TO DO » The full text of the records below, minus any pictures, should be given back word for word.

EXCERPTED RECORDS »
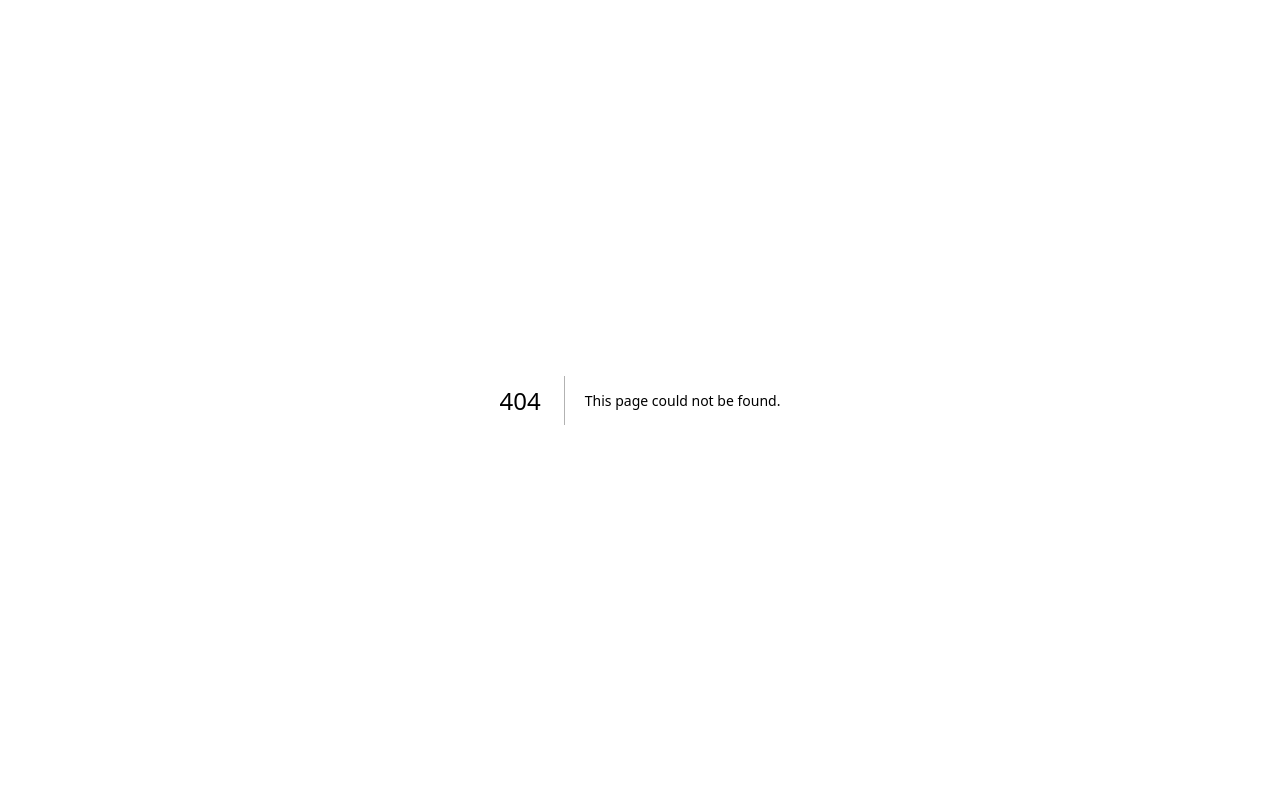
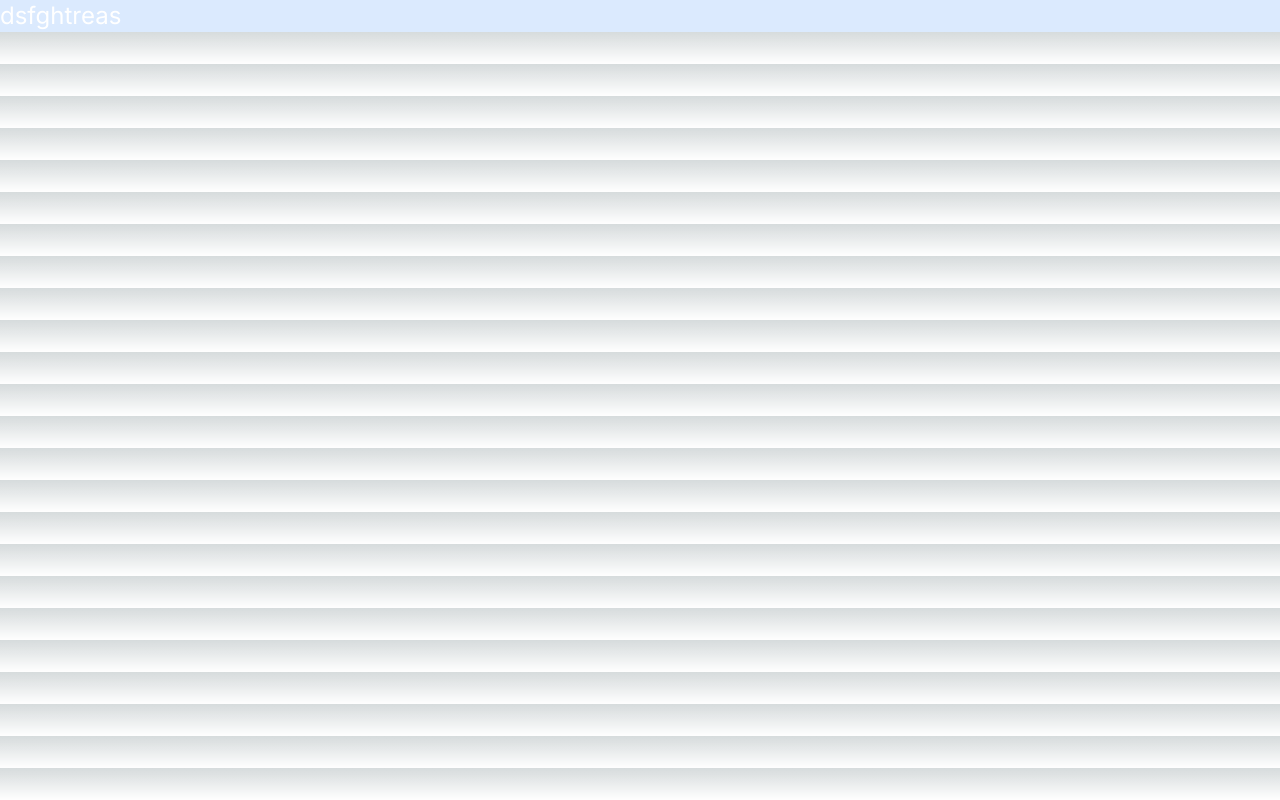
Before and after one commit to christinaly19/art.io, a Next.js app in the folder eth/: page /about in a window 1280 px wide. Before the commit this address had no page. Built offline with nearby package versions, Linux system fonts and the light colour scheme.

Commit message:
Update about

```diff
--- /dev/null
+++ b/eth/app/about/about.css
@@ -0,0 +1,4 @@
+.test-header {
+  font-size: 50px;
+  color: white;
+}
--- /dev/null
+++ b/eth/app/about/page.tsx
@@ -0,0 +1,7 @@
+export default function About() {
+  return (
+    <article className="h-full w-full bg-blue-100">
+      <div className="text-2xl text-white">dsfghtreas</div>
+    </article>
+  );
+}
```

SOLUTION FOR THIS TASK »
Before and after one commit to christinaly19/art.io, a Next.js app in the folder eth/: page /about in a window 1280 px wide. Before the commit this address had no page. Built offline with nearby package versions, Linux system fonts and the light colour scheme.

Commit message:
Update about

```diff
--- /dev/null
+++ b/eth/app/about/about.css
@@ -0,0 +1,4 @@
+.test-header {
+  font-size: 50px;
+  color: white;
+}
--- /dev/null
+++ b/eth/app/about/page.tsx
@@ -0,0 +1,7 @@
+export default function About() {
+  return (
+    <article className="h-full w-full bg-blue-100">
+      <div className="text-2xl text-white">dsfghtreas</div>
+    </article>
+  );
+}
```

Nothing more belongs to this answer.